The restaurant remains open for take-out and local delivery Monday through Saturday, and the staffing reflects the individual needs of the employees. I’m proud to say that we’ve kept 80 to 90 percent of our staff. The first thing we did when the pandemic hit was send a survey to our staff, asking about their individual needs: how much do you need for groceries, how much do you pay for rent – how many shifts do you think you’ll need to be financially secure? And we’ve done our best to take care of them. It’s been all about looking at our existing resources. We were already in a crunch for cash, too, but I think we got very creative.
Kim started a GoFundMe campaign in early March, because we were anticipating difficulty in paying staff, so because of people’s generosity we’ve been able to do things that we otherwise wouldn’t have had the finances to do. We’re learning that we have to diversify our revenue stream, so we activated our non-profit arm, through which we’re accepting donations to fund our Adult Education program.
Born in Inchon, South Korea, Kim’s family moved to Framingham, Massachusetts, when she was three. This was where other family members had a jewelry store, although her father continued to move the family around the country before moving to the Troy area in 2001, where he founded a church and also started a jewelry shop nearby.
I watched the struggle my parents went through, says Kim. As I grew up, I learned what was happening in North Korea, with people there fleeing or being forced to migrate, and the more I heard the more I realized I needed to learn more – and the more I wanted to dedicate myself to helping people.
By the time she graduated from Shaker High, she had decided that she wanted to start some kind of business. I used to call about available spaces back then. They weren’t expecting to see a high-school kid when I showed up. She went on to graduate from Boston College, where she majored in International Studies. Eventually, I was living in New York City, where I volunteered to teach beginning English. After about six months that turned into a full-time paid position, and I was also advising people on professional development and doing other career counseling. This helped affirm what she wanted to do, but not where she wanted to do it.

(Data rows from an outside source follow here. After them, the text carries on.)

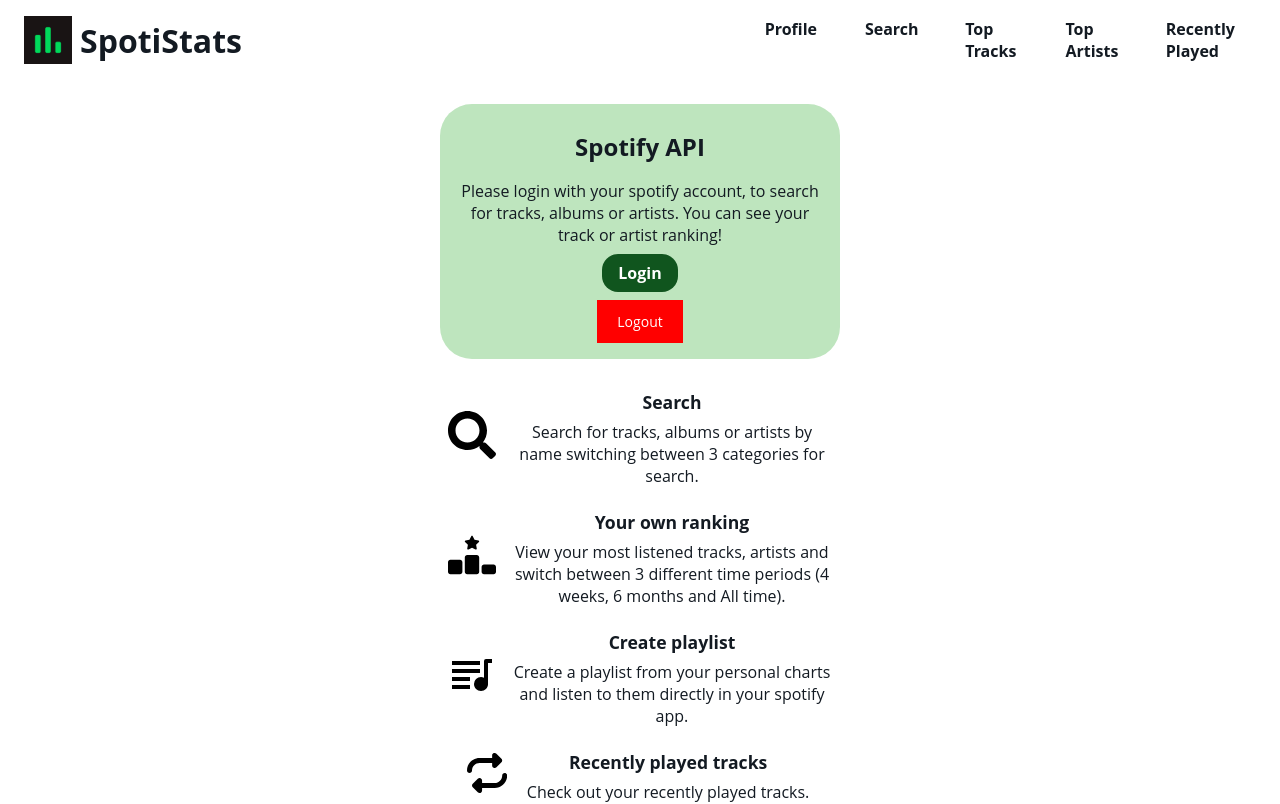
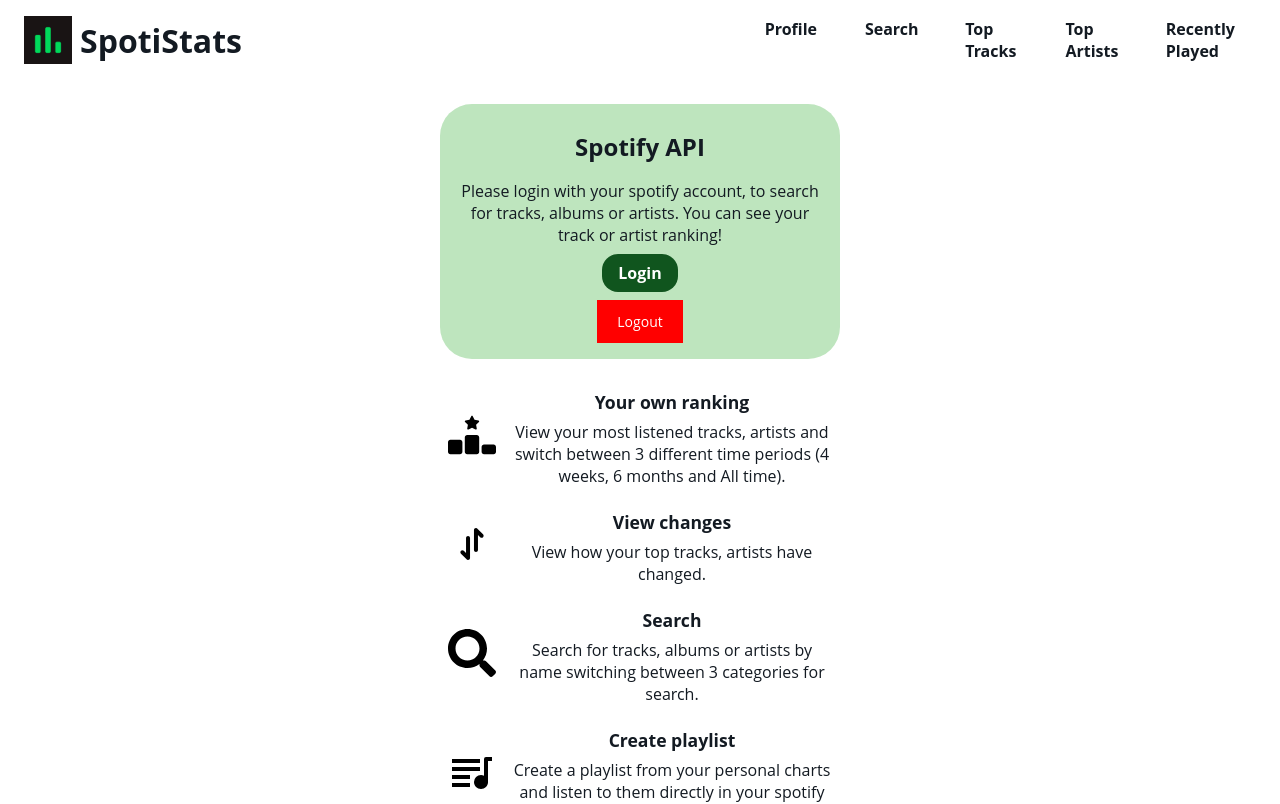
Before and after one commit to EugeneZanevskij/spotify-api, a React (Vite) app in the folder client/: page / in a window 1280 px wide. Shown: the top 804 px of the page. Built offline with nearby package versions, Linux system fonts and the light colour scheme; no server answers.

Commit message:
update(client): update homepageProps const

```diff
--- a/client/src/constants/index.ts
+++ b/client/src/constants/index.ts
@@ -1,5 +1,6 @@
 import { FaSearch } from "react-icons/fa";
 import { FaRankingStar, FaRepeat } from "react-icons/fa6";
+import { CgArrowsExchangeAltV } from "react-icons/cg";
 import { BiSolidPlaylist } from "react-icons/bi";
 import { IconType } from "react-icons";
 import { MdFiberNew } from "react-icons/md";
@@ -13,16 +14,21 @@
 
 export const homepageProps: homepageProp[] = [
   {
+    title: "Your own ranking",
+    description:
+      "View your most listened tracks, artists and switch between 3 different time periods (4 weeks, 6 months and All time).",
+    icon: FaRankingStar,
+  },
+  {
+    title: "View changes",
+    description: "View how your top tracks, artists have changed.",
+    icon: CgArrowsExchangeAltV,
+  },
+  {
     title: "Search",
     description:
       "Search for tracks, albums or artists by name switching between 3 categories for search.",
     icon: FaSearch,
-  },
-  {
-    title: "Your own ranking",
-    description:
-      "View your most listened tracks, artists and switch between 3 different time periods (4 weeks, 6 months and All time).",
-    icon: FaRankingStar,
   },
   {
     title: "Create playlist",
```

I was especially interested in Troy. People here seemed to be open-minded and receptive, and I wanted to be in a city – not out in a suburban strip mall. Her parents bought a farm in Cambridge (Washington County) in upstate NY, a bucolic area that’s been home to a revival of sensible farming, and this sparked the idea of opening a restaurant. Jinah’s mother, Chun Hee, runs the kitchen alongside her friend Sun Hwa. The name of the restaurant combines the names of the two of them.
As to an eventual reopening, We discuss this a lot. We’ve been researching how other countries have been doing it. Initially, I thought it would be June 1, but what we’re planning to do is activate our outdoor space with the proper protocols, so you can feel like you’re in a restaurant, but also feel secluded and protected from other people.
But she feels only encouraged in her ongoing mission of community and immigrant support. Even before this, I was putting in my application to law school, and I looked up the root of the word ‘hospitality.’ It goes back to the Latin word ‘hospes,’ meaning ‘guest’ or ‘stranger,’ and means courtesy and generosity shown to people who are far from home. I thought, this is our mission! And I think there are numerous ways of doing that – we have to be creative, making people feel like they’re home, even when they’re not.
(B.A. Nilsson, 5/21/20)